Material shown —
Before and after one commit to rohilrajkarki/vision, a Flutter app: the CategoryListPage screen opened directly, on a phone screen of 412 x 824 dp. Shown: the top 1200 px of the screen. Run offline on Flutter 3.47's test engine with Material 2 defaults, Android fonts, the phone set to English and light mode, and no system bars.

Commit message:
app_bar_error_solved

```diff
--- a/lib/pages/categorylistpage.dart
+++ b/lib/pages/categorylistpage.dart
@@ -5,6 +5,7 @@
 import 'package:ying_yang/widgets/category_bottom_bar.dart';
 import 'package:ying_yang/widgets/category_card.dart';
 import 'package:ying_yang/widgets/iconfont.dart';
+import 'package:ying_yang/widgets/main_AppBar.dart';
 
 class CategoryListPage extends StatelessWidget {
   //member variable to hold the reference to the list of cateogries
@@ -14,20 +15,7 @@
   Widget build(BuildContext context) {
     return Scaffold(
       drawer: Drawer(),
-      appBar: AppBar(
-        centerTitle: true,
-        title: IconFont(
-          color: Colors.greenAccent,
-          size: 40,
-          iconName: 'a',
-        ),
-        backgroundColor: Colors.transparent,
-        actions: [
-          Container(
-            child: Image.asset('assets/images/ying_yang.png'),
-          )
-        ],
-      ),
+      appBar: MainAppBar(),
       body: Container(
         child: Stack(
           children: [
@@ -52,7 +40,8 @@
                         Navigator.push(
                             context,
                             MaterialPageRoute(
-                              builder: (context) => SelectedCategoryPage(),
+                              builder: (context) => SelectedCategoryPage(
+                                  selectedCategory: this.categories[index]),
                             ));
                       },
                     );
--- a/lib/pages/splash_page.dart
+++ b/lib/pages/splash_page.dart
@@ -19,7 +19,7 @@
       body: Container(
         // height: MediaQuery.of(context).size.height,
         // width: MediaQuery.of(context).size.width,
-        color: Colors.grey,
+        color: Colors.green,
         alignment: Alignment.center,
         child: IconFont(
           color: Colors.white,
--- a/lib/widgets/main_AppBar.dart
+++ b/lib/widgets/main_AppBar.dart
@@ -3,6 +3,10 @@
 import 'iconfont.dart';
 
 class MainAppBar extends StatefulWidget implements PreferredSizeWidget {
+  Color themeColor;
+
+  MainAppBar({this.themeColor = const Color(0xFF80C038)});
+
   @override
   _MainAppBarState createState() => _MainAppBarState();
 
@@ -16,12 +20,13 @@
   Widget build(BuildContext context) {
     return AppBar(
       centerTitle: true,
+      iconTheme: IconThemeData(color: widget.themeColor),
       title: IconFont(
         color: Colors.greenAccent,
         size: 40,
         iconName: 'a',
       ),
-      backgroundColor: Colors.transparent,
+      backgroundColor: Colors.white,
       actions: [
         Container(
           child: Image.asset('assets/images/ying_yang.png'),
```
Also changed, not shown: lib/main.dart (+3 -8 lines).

Problem statement — Would you copy the whole listing exactly?

Answer for the task —
Before and after one commit to rohilrajkarki/vision, a Flutter app: the CategoryListPage screen opened directly, on a phone screen of 412 x 824 dp. Shown: the top 1200 px of the screen. Run offline on Flutter 3.47's test engine with Material 2 defaults, Android fonts, the phone set to English and light mode, and no system bars.

Commit message:
app_bar_error_solved

```diff
--- a/lib/pages/categorylistpage.dart
+++ b/lib/pages/categorylistpage.dart
@@ -5,6 +5,7 @@
 import 'package:ying_yang/widgets/category_bottom_bar.dart';
 import 'package:ying_yang/widgets/category_card.dart';
 import 'package:ying_yang/widgets/iconfont.dart';
+import 'package:ying_yang/widgets/main_AppBar.dart';
 
 class CategoryListPage extends StatelessWidget {
   //member variable to hold the reference to the list of cateogries
@@ -14,20 +15,7 @@
   Widget build(BuildContext context) {
     return Scaffold(
       drawer: Drawer(),
-      appBar: AppBar(
-        centerTitle: true,
-        title: IconFont(
-          color: Colors.greenAccent,
-          size: 40,
-          iconName: 'a',
-        ),
-        backgroundColor: Colors.transparent,
-        actions: [
-          Container(
-            child: Image.asset('assets/images/ying_yang.png'),
-          )
-        ],
-      ),
+      appBar: MainAppBar(),
       body: Container(
         child: Stack(
           children: [
@@ -52,7 +40,8 @@
                         Navigator.push(
                             context,
                             MaterialPageRoute(
-                              builder: (context) => SelectedCategoryPage(),
+                              builder: (context) => SelectedCategoryPage(
+                                  selectedCategory: this.categories[index]),
                             ));
                       },
                     );
--- a/lib/pages/splash_page.dart
+++ b/lib/pages/splash_page.dart
@@ -19,7 +19,7 @@
       body: Container(
         // height: MediaQuery.of(context).size.height,
         // width: MediaQuery.of(context).size.width,
-        color: Colors.grey,
+        color: Colors.green,
         alignment: Alignment.center,
         child: IconFont(
           color: Colors.white,
--- a/lib/widgets/main_AppBar.dart
+++ b/lib/widgets/main_AppBar.dart
@@ -3,6 +3,10 @@
 import 'iconfont.dart';
 
 class MainAppBar extends StatefulWidget implements PreferredSizeWidget {
+  Color themeColor;
+
+  MainAppBar({this.themeColor = const Color(0xFF80C038)});
+
   @override
   _MainAppBarState createState() => _MainAppBarState();
 
@@ -16,12 +20,13 @@
   Widget build(BuildContext context) {
     return AppBar(
       centerTitle: true,
+      iconTheme: IconThemeData(color: widget.themeColor),
       title: IconFont(
         color: Colors.greenAccent,
         size: 40,
         iconName: 'a',
       ),
-      backgroundColor: Colors.transparent,
+      backgroundColor: Colors.white,
       actions: [
         Container(
           child: Image.asset('assets/images/ying_yang.png'),
```
Also changed, not shown: lib/main.dart (+3 -8 lines).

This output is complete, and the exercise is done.